DATA FOR REVIEW:
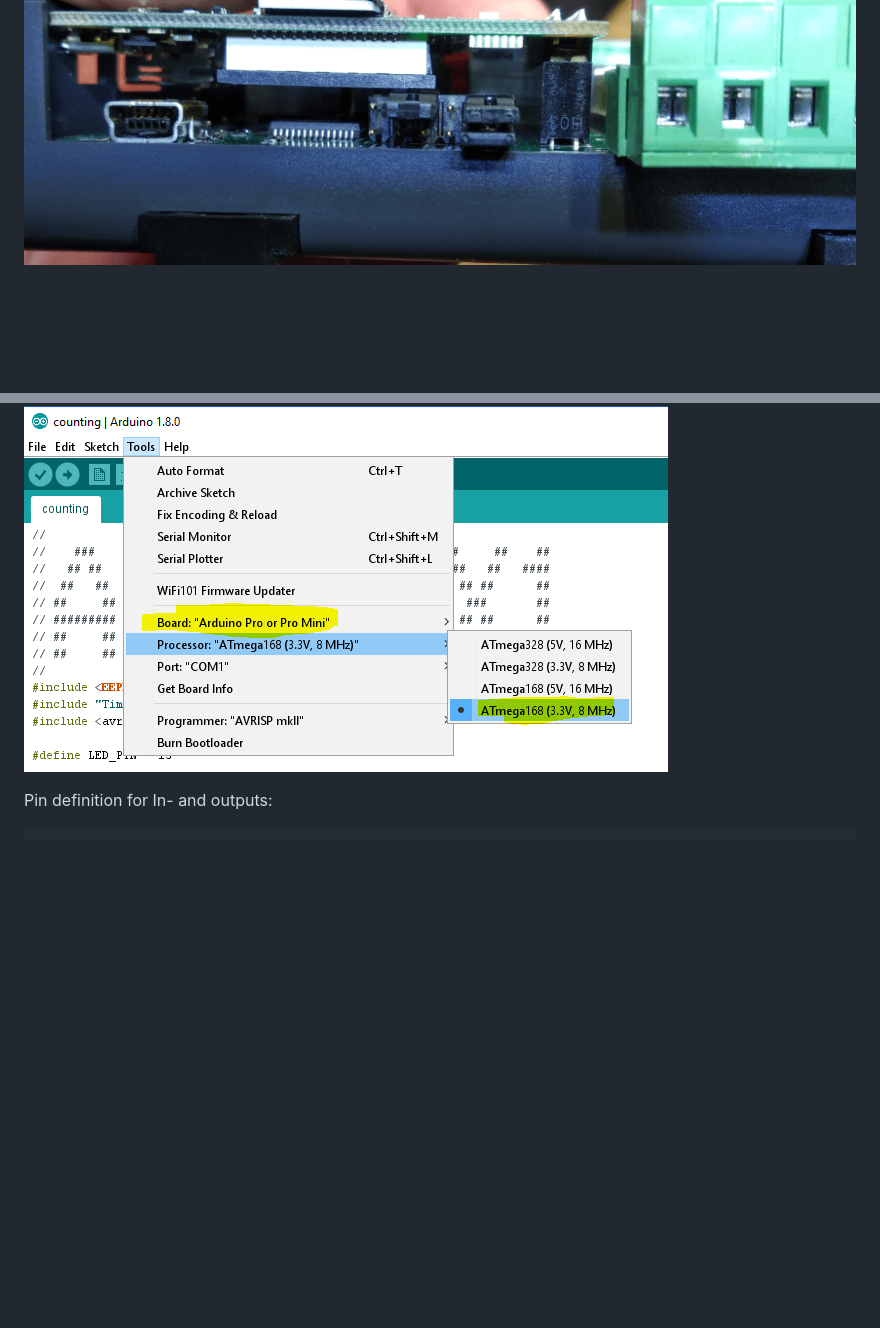
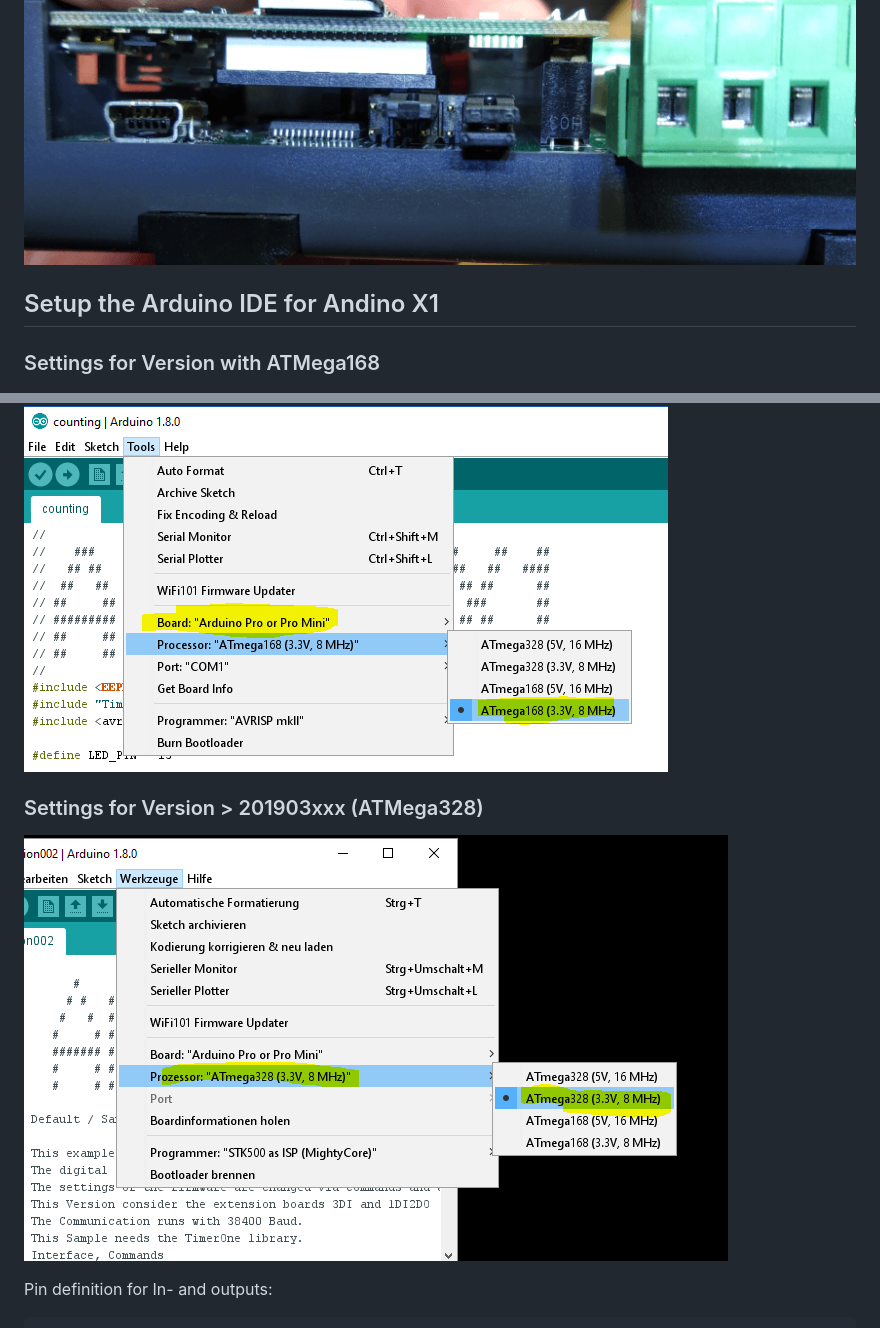
Before and after one commit to andino-systems/Andino-X1, a Markdown page: doc/BaseBoard/README.md, 2 parts joined by grey strips. GitHub-like rendering; pictures changed too: doc/BaseBoard/arduino-settings-atmega328.png (added); blank space fills up the shorter version.

```diff
--- a/doc/BaseBoard/README.md
+++ b/doc/BaseBoard/README.md
@@ -174,10 +174,15 @@ Set the Board to "Arduino Pro or Pro mini" and the CPU to ATMega168 (3.3Volt, 8M
 ![Arduino IDE Settings for Andino](jumper.png)
 ![Arduino IDE Settings for Andino](jumper2.png)
 
+## Setup the Arduino IDE for Andino X1
 
+### Settings for Version with ATMega168
 
 ![Jumper Configuration](arduino-settings.png)
 
+### Settings for Version > 201903xxx (ATMega328)
+
+![Jumper Configuration](arduino-settings-atmega328.png)
 
 
 Pin definition for In- and outputs:
```
Also changed, not shown: README.md (+8 -0 lines).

WHAT IS BEING ASKED:
Only the number should be given: how many lines in the data contain the string "changed".

TASK RESPONSE:
2